critically important for economic prosperity. any ne thing the fed or potential bank, i think mission number one is to provide stable longer period of time. normally in my career, i went to 1980's and grad school in the early 1990's, my was from getting inflation too high. inflation ighting that we saw back in the 1960's, 1980's. the challenge is on the other japan and seen in many other countries where they struggled with inflaths being too low.flation being my answer to your question is i expectationslation are pretty well behaved, and i think the range is at our goal. definitely it is something on my radar that looking around the orld and seeing how inflation has been under the target year after year and how that is hanging behavior in those countries, we don't want that to
happen here, and i think the framework question really is not to solve a problem we have but to avoid a problem that we could of the inflation anchors slipping lower. awesome y, these were questions from both of you. thank you so much. .pplause) /* three t.v. was simply giant networks and government then a called pbs and small network rolled out a idea, let th a big viewers decide what was important to them. c-span opened the doors for all see, bringing you unfiltered congress and beyond. this was true people power. n the 40 years since the landscape has clearly changed. monolithic media,
outube stars are a big thing, but c-span is relevant. no government money supports c-span. it is funded as a public service s your cable or satellite provider on television and unfilteredan is your view of government so you can mind.p your own brokb -- browder talked about his experience in russia an event hosted by the world council. >> a lot of people ask me if i think there was collusion. and i don't know if there was collusion or not. there is ado know is person out there in the world who does know if there was not, and his name
special mueller, counsel has access to information. f anyone wants to see the information he has access to, mueller indictment of 12u.s. authors. if you read this indictment, you ill discover that robert mueller had access to the -mails between one russian g.r.u. agent and another russian g.r.u. agent. of these ess to all e-mails. e had access to the bit coin payments they used to try to shield their payments. thought washat they secret he has access to. in addition, he has access to taps, to witnesses to subpoenaing banks, to everything. time he's done, if there's collusion, we'll know it
nd if there's not collusion, we'll know it because he knows everything. >> you can see the entire bill browder ith tonight starting at 8 p.m. eastern. journal 's washington live every day with news and policy issues that impact you. coming up tuesday morning, new magazine's author talks about global warming and fred president s about trump's reelection prospects and the 2020 democratic field so far. be sure to wash c-span's journal.n join the discussion. congress is in recess all this week. nancy pelosi discussd that they will

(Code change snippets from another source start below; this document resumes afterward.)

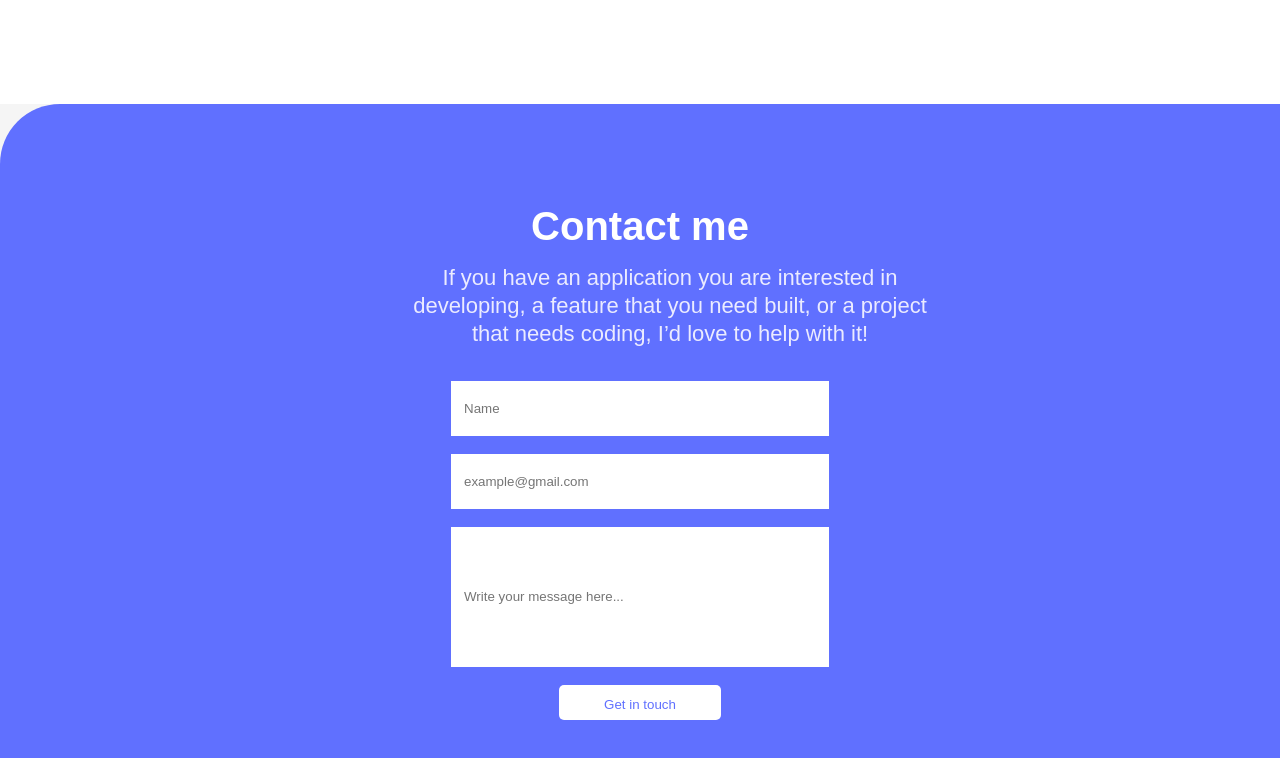
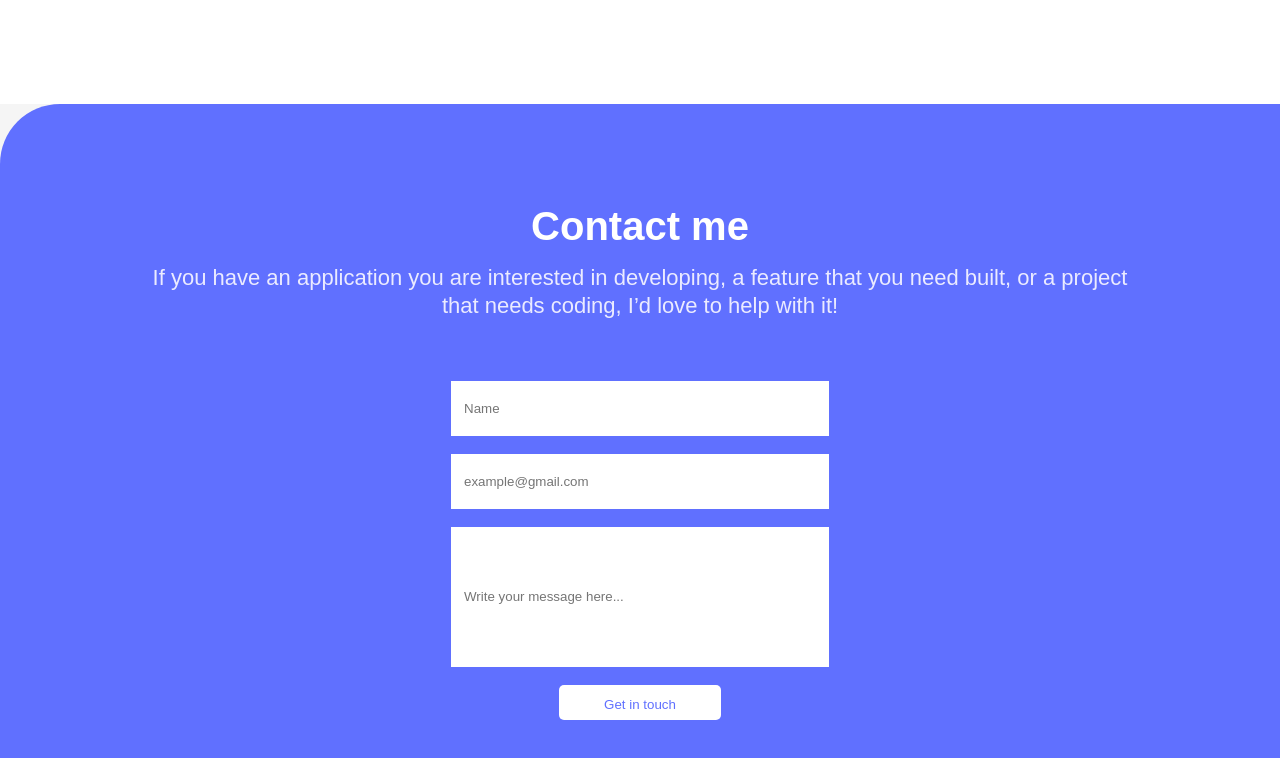
Before and after one commit to Sheeza39/portfolio, a website: page index.html in a window 1280 px wide. Shown: the part 3636-4394 px from the top of the page. Drawn offline with Linux system fonts and the light colour scheme.

Commit message:
final fixes

```diff
--- a/style.css
+++ b/style.css
@@ -570,14 +570,17 @@ background-color: #FFFFFF;
         display: none;
     }
 
-    .contact-text p{
+
+    .contact-text{
         display: flex;
         justify-content: center;
-        width: 50%;
+        flex-direction: column;
+    }
+
+    .contact-text p{
+
 height: 102px;
 gap: 0px;
-margin-left: 300px;
-
 opacity: 0px;
 font-size: 22px;
 font-weight: 400;
```
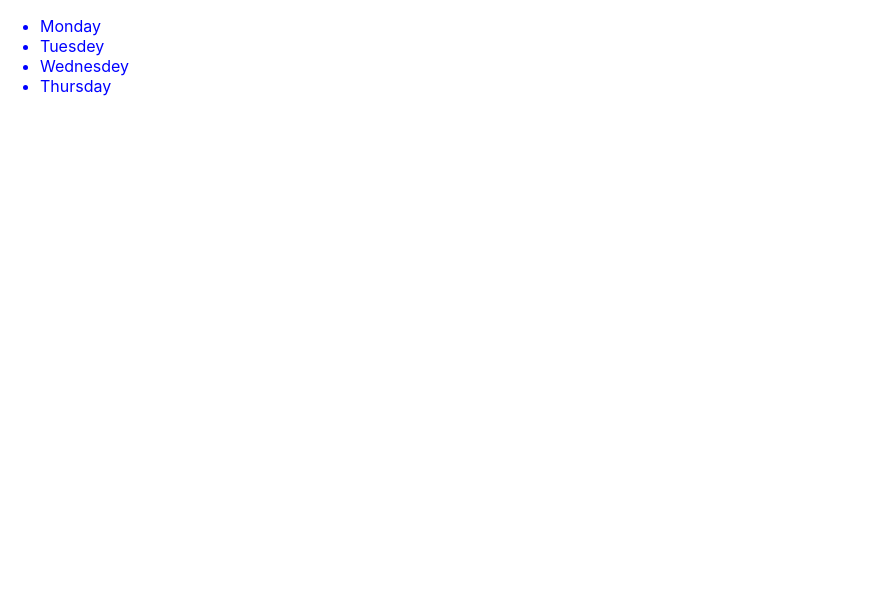
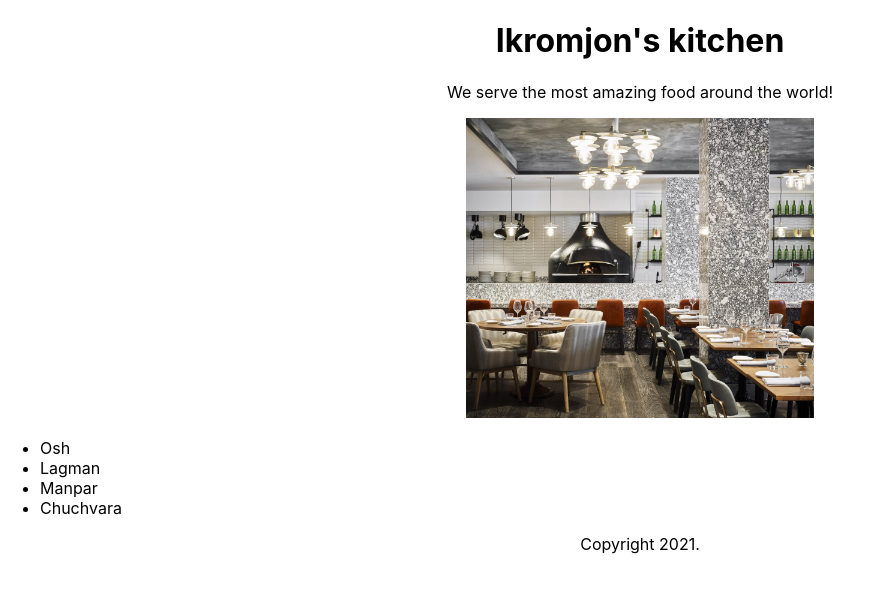
Before and after one commit to Ikromjon1998/ReactJS-essentials, a React (Create React App) app in the folder react-essentials/: page / in a window 1280 px wide. Shown: the top 592 px of the page, without its empty margins (0-872 px from the left). Built offline with nearby package versions, Linux system fonts and the light colour scheme.

Commit message:
Section 3 is completed.

```diff
--- a/react-essentials/src/App.js
+++ b/react-essentials/src/App.js
@@ -1,23 +1,64 @@
-import logo from './logo.svg';
+//import logo from './logo.svg';
 import './App.css';
+import restaurant from './restaurant.jpeg'
+
+function Header(props) {
+  return(
+    <header>
+      <h1>{props.name}'s kitchen</h1>
+    </header>
+  );
+}
+function Main (props) {
+  return (
+    <section>
+      <p>We serve the most {props.adjective} food around the world!</p>
+      <img
+        src={restaurant}
+        height={300}
+        alt="Interier in a restaurant"
+      />
+
+      <ul style={{textAlign: 'left'}}>
+        {
+          props.dishes.map(
+            (dish) => <li key={dish.id}>{dish.title}</li>
+          )
+        }
+      </ul>
+    </section>
+  )
+}
+function Footer (props){
+  return (
+    <footer>
+      <p>Copyright {props.year}.</p>
+    </footer>
+  );
+}
+
+const dishes = [
+  "Osh",
+  "Lagman",
+  "Manpar",
+  "Chuchvara"
+];
+
+const dishObjects = dishes.map((dish, i) => ({
+  id: i,
+  title: dish
+}));
+// console.log(dishObjects);
+
+
+
 
 function App() {
   return (
     <div className="App">
-      <header className="App-header">
-        <img src={logo} className="App-logo" alt="logo" />
-        <p>
-          Edit <code>src/App.js</code> and save to reload.
-        </p>
-        <a
-          className="App-link"
-          href="https://reactjs.org"
-          target="_blank"
-          rel="noopener noreferrer"
-        >
-          Learn React
-        </a>
-      </header>
+      <Header name="Ikromjon" />
+      <Main adjective="amazing" dishes={dishObjects} />
+      <Footer year={new Date().getFullYear()} />
     </div>
   );
 }
--- a/react-essentials/src/index.js
+++ b/react-essentials/src/index.js
@@ -2,18 +2,12 @@ import React from 'react';
 import ReactDOM from 'react-dom';
 import './index.css';
 import App from './App';
-import { buildQueries } from '@testing-library/dom';
+// import { buildQueries } from '@testing-library/dom';
 // import reportWebVitals from './reportWebVitals';
 
+
 ReactDOM.render(
-  React.createElement(
-    "ul",
-    {style: {color: "blue"}},
-    React.createElement("li", null, "Monday"),
-    React.createElement("li", null, "Tuesdey"),
-    React.createElement("li", null, "Wednesdey"),
-    React.createElement("li", null, "Thursday")
-  ),
+  <App />,
   document.getElementById('root')
 );
 
```
Also changed, not shown: react-essentials/src/restaurant.jpeg (added), 1 other file (tests, documents, lock files or other folders).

terminating his national declaration on bored security. you -- border security. c-span.see it live on returns, they will begin debate on the green new deal. our companion n c-span2. hill hearing l t-mobil andives from sprint. the wireless industry and consumers and also professors. this is about two and a half hours. will comecommittee